Darn. I got all excited when I saw the pictures of you prodding at the screen :(

Touch monitors have the same issue that I mentioned; They have a nasty PWA that has to wrap around the edge or they have sensors in a bezel that spoil that whole "floating glass" look. I also haven't been able to find a touch screen or resistive/capacitive overlay that big. You end up with a rectangle of touch sensitivity stuck off in a corner or along the edge to try to hide the wiring. The only viable solution that I've come up with for the true "floating glass" touch screen is to have the image projected like a teleprompter and have a camera behind the screen watching for fingers and gestures. (and it's tough to get my wife to let me knock a wall out for the "cool factor" :(


Question 5 months ago

Hey Mate,
Sweet project man, beautiful job. Thanks heaps. But like Wimman I too am confused about the touch screen/track pad in step 5.
Most track pads I have seen are tiny, but in your photo's you seem to be touching the screen where the display is? So given the track pad is not transparent!!!
My questions are...
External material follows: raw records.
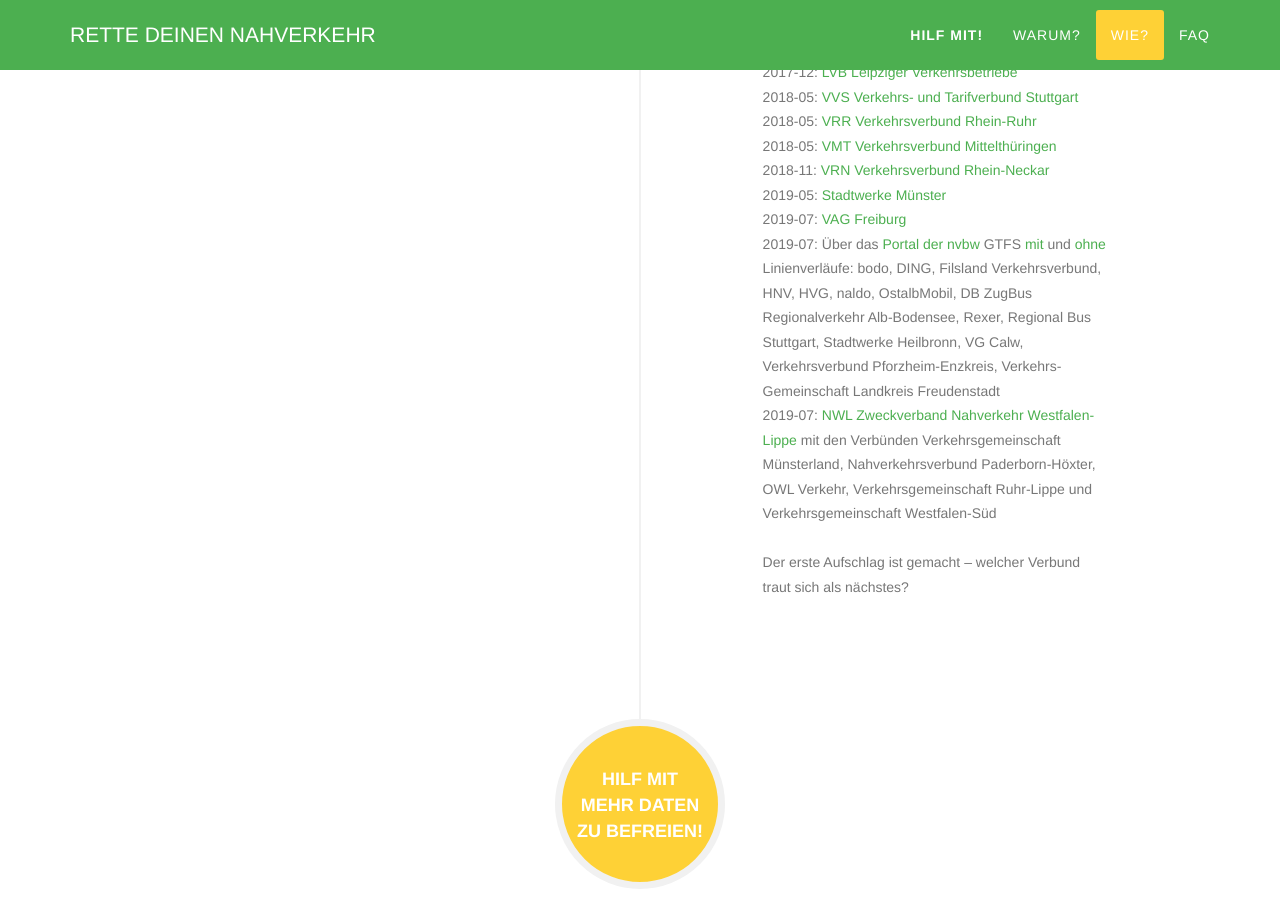
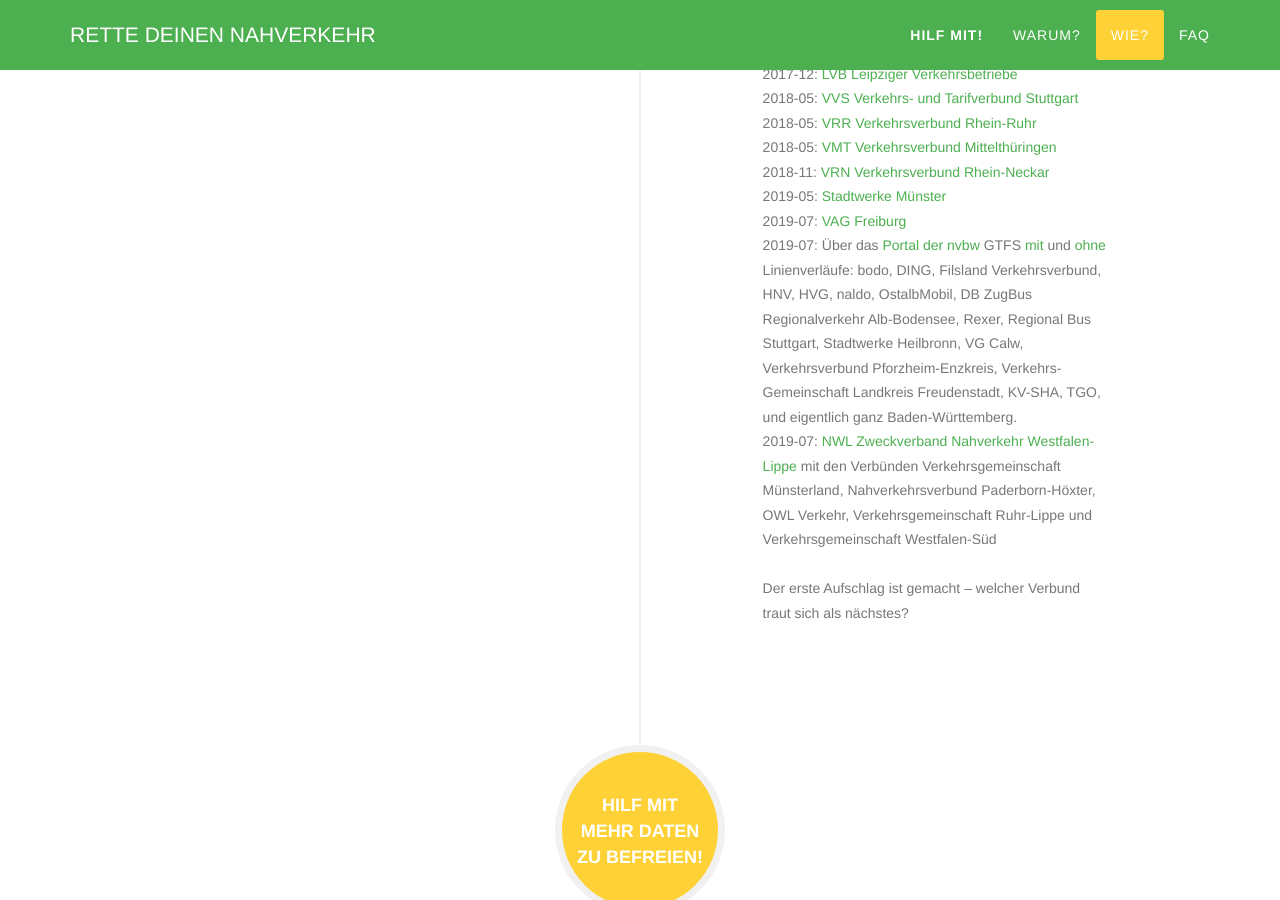
Before and after one commit to okfde/rettedeinennahverkehr, a Jekyll site: the page built from index.html, in a window 1280 px wide and 900 px high, scrolled down 3757 px. Built offline with Jekyll 4.4.1, drawn with Linux system fonts in a browser that asks for light colours; comment, search, counter and statistics services are not loaded.

Commit message:
Letzte kreise in BW hinzugefügt inkl Karte

```diff
--- a/_includes/how.html
+++ b/_includes/how.html
@@ -93,7 +93,7 @@
                                         <br>
                                         2019-07: <a href="https://www.vag-freiburg.de/service-infos/downloads/gtfs-daten">VAG Freiburg</a>
                                         <br>
-                                        2019-07: Über das <a href="https://www.nvbw.de/aufgaben/digitale-mobilitaet/fahrplandaten/">Portal der nvbw</a> GTFS <a href="https://www.nvbw.de/aufgaben/digitale-mobilitaet/fahrplandaten-mit-liniennetz-nach-verkehrsverbund/">mit</a> und <a href="https://www.nvbw.de/aufgaben/digitale-mobilitaet/fahrplandaten-ohne-liniennetz-nach-verkehrsverbund/">ohne</a> Linienverläufe: bodo, DING, Filsland Verkehrsverbund, HNV, HVG, naldo, OstalbMobil, DB ZugBus Regionalverkehr Alb-Bodensee, Rexer, Regional Bus Stuttgart, Stadtwerke Heilbronn, VG Calw, Verkehrsverbund Pforzheim-Enzkreis, Verkehrs-Gemeinschaft Landkreis Freudenstadt
+                                        2019-07: Über das <a href="https://www.nvbw.de/aufgaben/digitale-mobilitaet/fahrplandaten/">Portal der nvbw</a> GTFS <a href="https://www.nvbw.de/aufgaben/digitale-mobilitaet/fahrplandaten-mit-liniennetz-nach-verkehrsverbund/">mit</a> und <a href="https://www.nvbw.de/aufgaben/digitale-mobilitaet/fahrplandaten-ohne-liniennetz-nach-verkehrsverbund/">ohne</a> Linienverläufe: bodo, DING, Filsland Verkehrsverbund, HNV, HVG, naldo, OstalbMobil, DB ZugBus Regionalverkehr Alb-Bodensee, Rexer, Regional Bus Stuttgart, Stadtwerke Heilbronn, VG Calw, Verkehrsverbund Pforzheim-Enzkreis, Verkehrs-Gemeinschaft Landkreis Freudenstadt, KV-SHA, TGO, und eigentlich ganz Baden-Württemberg.
                                         <br>
                                         2019-07: <a href="https://www.opendata-oepnv.de/dataset/soll-fahrplandaten-nwl">NWL Zweckverband Nahverkehr Westfalen-Lippe</a> mit den Verbünden Verkehrsgemeinschaft Münsterland, Nahverkehrsverbund Paderborn-Höxter, OWL Verkehr, Verkehrsgemeinschaft Ruhr-Lippe und Verkehrsgemeinschaft Westfalen-Süd
                                         <br>
```
Also changed, not shown: img/opendata-map.png.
1. How are you touching the text as if it were a touchscreen, but only using a track pad?
2. How does the track pad work through the glass given it requires physical touch to work.
3. How have you made the track pad work where the text is, suggesting it is mounted in front of the LCD, which of course it cant be because they are not transparent..can it?
Cheers man, other than step 5. Great project, great explanation.

1 more answer

Thanks for your kind words and I'm glad that my instructable helped you. To answer your questions,
1. I'm not touching the screen. If you look at the bottom of the mirror in my picture, you can see a trackpad used for the actual navigation. What I'm using is a Leap Motion controller which tracks your hand movements and converts it to cursor movements. This makes it a hand gesture based mouse. More info in the instructable
2. track pads and touchscreens can work through thin layers of glass actually. Think of tempered glass screen protectors on mobile phones that don't hinder the phone's touch function. You just need to get glass that isn't too thick and test a small sample on your touch screen before using it.
3. I think question 1 answers this question :)

Guys, I've figure it out. If you take a look at the the pictures at the top of this post you will notice the lower left and right pictures. At the bottom of his mirror is the TOUCH PAD. That is how Seral navigates his screen. He is probably pointing to a particular icon just for effect, BUT he would be using the touch pad to move around.
I have an old HP TX1000 laptop that has a touch screen and will it and this project to create something similar.
Hope this helps the TOUCH PAD queries.

Yes, you are right! However, I also have a leap motion attached which uses my hand movement to move the cursor making it a gesture based mouse.

Since the glass would be touching the capacitive screen's glass, the touch would work. Think of mobile phones that also use tempered glass screen protectors that don't hinder the touch sensitivity. Still I would recommend that you try a small cut out of the glass you plan on using on top of the surface of your monitor to make sure it works.